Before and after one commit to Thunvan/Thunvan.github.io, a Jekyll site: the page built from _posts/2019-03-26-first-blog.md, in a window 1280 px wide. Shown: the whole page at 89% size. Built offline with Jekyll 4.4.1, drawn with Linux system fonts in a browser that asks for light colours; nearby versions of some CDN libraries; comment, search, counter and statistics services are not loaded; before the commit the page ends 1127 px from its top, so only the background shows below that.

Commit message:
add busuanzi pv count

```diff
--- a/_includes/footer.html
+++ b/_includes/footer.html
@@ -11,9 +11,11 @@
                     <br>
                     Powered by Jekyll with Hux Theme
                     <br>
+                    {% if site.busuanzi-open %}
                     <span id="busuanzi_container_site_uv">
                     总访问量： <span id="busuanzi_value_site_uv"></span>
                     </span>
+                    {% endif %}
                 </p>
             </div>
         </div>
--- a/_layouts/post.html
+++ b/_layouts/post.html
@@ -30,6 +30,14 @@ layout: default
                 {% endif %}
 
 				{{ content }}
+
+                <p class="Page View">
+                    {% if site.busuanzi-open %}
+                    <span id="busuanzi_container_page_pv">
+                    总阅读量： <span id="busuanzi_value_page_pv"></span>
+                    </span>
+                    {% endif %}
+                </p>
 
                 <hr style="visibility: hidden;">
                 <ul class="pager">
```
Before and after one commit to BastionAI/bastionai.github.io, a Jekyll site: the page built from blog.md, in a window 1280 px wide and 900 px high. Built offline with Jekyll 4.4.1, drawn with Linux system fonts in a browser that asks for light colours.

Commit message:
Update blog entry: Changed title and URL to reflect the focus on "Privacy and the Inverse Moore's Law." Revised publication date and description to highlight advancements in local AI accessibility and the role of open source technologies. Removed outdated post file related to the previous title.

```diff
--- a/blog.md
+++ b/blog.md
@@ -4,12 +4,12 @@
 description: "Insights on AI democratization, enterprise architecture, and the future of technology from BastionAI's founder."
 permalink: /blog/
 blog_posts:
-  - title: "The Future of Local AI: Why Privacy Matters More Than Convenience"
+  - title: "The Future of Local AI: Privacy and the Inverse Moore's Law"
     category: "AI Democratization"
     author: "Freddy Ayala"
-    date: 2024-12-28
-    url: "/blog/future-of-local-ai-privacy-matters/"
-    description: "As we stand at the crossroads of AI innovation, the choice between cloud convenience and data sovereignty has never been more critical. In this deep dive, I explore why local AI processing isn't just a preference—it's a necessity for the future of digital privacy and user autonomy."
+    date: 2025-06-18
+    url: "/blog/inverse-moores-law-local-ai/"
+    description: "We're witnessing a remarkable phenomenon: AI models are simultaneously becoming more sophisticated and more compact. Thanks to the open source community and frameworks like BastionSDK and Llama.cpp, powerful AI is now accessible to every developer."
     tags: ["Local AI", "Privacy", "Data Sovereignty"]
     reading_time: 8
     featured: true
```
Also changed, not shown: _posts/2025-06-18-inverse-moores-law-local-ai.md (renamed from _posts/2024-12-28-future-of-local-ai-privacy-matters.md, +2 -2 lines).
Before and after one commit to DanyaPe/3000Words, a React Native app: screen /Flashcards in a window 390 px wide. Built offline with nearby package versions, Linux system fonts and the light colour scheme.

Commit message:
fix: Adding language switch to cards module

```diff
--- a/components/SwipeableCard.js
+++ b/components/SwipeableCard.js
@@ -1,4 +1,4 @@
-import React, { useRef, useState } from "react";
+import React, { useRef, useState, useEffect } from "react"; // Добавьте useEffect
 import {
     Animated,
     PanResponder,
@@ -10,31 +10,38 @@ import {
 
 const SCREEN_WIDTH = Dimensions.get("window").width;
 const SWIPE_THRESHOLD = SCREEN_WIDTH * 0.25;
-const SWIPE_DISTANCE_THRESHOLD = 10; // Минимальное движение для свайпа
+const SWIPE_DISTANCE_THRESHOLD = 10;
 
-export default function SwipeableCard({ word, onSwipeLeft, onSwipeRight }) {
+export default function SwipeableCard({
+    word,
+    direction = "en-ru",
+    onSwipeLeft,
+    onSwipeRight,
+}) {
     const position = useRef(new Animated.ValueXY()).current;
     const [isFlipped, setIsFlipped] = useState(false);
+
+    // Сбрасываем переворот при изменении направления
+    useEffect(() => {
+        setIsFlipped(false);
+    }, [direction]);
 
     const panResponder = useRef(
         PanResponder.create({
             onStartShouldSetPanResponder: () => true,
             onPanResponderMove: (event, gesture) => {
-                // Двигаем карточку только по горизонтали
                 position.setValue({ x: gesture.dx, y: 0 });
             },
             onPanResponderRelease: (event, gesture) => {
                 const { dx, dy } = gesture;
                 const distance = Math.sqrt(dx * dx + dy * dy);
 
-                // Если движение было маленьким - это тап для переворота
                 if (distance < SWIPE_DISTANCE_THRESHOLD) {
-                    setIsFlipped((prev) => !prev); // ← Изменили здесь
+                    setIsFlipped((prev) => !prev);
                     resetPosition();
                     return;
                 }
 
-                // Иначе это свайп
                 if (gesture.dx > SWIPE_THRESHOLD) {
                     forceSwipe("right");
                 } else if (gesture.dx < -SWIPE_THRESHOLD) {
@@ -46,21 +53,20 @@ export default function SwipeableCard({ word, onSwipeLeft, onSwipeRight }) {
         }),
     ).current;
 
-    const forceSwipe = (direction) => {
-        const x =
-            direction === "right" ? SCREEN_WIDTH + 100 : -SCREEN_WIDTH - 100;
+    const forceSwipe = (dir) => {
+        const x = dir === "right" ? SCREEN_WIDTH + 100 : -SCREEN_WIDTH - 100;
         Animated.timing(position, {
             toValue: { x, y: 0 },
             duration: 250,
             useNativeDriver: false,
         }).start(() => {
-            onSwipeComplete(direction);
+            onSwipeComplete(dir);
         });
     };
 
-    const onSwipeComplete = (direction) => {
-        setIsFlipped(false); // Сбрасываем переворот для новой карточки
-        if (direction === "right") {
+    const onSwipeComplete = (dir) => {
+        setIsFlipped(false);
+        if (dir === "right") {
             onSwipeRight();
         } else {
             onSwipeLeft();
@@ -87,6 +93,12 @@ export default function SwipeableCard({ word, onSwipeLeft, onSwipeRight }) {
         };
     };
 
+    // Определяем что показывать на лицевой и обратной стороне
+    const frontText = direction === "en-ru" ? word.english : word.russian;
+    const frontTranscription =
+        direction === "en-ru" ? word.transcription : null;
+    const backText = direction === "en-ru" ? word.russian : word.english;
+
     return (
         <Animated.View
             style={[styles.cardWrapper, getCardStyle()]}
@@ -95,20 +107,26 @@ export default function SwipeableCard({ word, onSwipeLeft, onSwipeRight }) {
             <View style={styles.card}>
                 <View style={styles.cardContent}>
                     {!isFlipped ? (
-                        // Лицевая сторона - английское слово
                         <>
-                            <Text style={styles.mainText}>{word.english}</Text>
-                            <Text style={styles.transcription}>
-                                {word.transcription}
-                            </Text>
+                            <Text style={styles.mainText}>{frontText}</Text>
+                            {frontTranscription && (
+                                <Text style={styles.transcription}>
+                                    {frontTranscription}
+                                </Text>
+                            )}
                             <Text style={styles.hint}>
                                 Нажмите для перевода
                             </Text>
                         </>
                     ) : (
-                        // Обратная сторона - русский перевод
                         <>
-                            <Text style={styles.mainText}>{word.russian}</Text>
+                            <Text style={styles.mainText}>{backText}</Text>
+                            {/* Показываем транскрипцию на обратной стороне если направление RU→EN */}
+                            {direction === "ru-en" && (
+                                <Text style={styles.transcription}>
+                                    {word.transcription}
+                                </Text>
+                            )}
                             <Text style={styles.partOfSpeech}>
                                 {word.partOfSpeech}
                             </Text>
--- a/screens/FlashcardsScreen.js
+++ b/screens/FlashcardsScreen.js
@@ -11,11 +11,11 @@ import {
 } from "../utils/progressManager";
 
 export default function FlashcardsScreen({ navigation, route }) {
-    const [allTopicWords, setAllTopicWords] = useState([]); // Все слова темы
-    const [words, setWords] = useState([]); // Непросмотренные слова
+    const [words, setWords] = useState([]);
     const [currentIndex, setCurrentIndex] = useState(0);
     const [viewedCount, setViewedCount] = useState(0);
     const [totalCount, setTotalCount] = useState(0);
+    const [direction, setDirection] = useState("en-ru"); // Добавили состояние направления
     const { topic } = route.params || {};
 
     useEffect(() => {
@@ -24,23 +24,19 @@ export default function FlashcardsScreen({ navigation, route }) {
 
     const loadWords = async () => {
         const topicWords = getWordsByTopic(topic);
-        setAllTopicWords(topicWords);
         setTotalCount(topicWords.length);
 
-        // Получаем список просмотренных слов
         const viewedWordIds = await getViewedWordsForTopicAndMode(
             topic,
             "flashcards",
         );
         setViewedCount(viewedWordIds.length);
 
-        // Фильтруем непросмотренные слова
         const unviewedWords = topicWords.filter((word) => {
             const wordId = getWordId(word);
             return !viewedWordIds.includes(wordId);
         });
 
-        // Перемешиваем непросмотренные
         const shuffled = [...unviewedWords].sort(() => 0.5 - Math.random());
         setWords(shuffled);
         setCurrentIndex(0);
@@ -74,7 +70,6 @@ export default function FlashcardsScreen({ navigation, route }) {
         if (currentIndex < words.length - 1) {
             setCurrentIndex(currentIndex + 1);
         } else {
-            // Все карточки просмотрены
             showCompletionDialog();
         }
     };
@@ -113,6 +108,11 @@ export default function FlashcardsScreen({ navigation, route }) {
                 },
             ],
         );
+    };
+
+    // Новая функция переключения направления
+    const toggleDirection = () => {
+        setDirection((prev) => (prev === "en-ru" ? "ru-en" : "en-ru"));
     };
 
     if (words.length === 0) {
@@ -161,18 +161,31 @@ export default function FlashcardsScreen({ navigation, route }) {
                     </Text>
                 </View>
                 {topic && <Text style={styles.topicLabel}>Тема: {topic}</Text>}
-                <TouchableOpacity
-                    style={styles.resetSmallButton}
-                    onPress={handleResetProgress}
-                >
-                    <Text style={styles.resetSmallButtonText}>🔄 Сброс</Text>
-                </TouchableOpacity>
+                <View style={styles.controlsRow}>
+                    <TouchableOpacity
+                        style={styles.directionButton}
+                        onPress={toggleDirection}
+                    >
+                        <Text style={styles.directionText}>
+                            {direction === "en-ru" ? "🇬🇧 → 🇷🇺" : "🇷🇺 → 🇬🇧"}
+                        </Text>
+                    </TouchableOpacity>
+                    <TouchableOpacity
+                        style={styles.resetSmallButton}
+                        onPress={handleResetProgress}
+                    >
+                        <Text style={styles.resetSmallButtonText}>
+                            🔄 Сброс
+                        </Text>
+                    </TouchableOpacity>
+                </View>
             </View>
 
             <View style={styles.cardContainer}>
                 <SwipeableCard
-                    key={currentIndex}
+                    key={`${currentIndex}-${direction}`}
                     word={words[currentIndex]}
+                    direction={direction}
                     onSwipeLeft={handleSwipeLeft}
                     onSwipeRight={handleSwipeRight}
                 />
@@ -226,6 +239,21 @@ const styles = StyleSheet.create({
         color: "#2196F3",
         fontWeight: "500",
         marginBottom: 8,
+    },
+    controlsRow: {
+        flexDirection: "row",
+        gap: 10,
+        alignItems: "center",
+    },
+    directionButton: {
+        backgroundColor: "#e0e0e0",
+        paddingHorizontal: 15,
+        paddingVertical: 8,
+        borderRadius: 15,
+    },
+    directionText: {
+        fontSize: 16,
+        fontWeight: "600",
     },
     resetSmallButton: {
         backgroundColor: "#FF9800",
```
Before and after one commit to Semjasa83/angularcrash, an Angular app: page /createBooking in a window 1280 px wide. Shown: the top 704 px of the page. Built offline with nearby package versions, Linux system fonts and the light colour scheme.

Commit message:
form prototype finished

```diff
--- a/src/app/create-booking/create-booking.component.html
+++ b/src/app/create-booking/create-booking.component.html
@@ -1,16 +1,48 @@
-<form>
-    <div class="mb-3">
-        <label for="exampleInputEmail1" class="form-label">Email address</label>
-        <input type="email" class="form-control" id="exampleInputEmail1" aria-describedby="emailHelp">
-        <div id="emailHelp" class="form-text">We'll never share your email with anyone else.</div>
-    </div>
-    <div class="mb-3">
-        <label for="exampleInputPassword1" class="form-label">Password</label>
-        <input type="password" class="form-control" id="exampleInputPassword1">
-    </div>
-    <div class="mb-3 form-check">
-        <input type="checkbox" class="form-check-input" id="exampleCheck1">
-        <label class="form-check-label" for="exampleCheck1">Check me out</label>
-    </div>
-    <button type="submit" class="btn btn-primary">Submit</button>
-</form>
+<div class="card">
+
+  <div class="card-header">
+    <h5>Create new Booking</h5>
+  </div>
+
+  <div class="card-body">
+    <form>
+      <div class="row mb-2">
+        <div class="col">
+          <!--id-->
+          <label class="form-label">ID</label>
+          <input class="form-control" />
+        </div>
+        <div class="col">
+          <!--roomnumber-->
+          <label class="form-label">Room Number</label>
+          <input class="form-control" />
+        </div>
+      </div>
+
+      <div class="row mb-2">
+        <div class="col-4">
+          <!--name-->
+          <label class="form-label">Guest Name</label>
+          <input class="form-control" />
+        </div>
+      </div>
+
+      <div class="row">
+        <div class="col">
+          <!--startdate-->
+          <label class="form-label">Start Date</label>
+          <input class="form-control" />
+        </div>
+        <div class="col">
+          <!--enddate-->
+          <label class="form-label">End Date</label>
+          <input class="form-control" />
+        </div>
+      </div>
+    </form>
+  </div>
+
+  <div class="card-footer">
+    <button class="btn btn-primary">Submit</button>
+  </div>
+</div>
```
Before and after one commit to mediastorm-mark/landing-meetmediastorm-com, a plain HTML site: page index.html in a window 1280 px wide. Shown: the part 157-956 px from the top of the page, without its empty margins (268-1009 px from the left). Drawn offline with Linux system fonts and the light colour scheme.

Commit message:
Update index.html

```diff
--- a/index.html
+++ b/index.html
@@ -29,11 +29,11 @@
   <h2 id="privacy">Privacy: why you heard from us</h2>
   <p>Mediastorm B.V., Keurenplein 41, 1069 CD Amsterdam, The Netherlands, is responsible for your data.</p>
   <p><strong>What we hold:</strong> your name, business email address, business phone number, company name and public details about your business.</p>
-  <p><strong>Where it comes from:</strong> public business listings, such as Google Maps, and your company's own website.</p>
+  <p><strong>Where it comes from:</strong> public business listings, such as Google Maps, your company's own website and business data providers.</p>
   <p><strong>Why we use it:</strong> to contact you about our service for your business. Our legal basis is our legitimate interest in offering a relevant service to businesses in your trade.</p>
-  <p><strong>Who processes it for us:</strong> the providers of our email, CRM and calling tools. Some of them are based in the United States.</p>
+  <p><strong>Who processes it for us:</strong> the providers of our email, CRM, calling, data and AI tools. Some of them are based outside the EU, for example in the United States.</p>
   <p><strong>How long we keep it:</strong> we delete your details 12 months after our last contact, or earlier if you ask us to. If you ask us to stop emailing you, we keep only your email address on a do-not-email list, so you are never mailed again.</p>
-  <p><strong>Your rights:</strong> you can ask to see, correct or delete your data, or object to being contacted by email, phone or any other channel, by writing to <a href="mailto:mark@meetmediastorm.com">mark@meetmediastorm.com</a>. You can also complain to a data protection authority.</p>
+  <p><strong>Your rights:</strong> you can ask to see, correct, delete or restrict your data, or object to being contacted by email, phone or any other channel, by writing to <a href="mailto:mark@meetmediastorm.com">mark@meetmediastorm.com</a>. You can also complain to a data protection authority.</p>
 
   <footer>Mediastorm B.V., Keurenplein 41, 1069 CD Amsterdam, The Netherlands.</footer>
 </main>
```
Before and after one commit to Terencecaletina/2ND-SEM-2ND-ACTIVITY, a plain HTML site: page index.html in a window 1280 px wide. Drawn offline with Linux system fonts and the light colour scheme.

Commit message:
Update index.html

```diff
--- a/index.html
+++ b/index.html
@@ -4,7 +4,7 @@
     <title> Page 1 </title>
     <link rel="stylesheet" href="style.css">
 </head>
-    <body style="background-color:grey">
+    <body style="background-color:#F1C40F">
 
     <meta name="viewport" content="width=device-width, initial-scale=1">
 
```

-*-

Task brief: Identify the lines above that contain the word "Animated", then copy them.

Result of the exercise:
     Animated,
     const position = useRef(new Animated.ValueXY()).current;
         Animated.timing(position, {
         <Animated.View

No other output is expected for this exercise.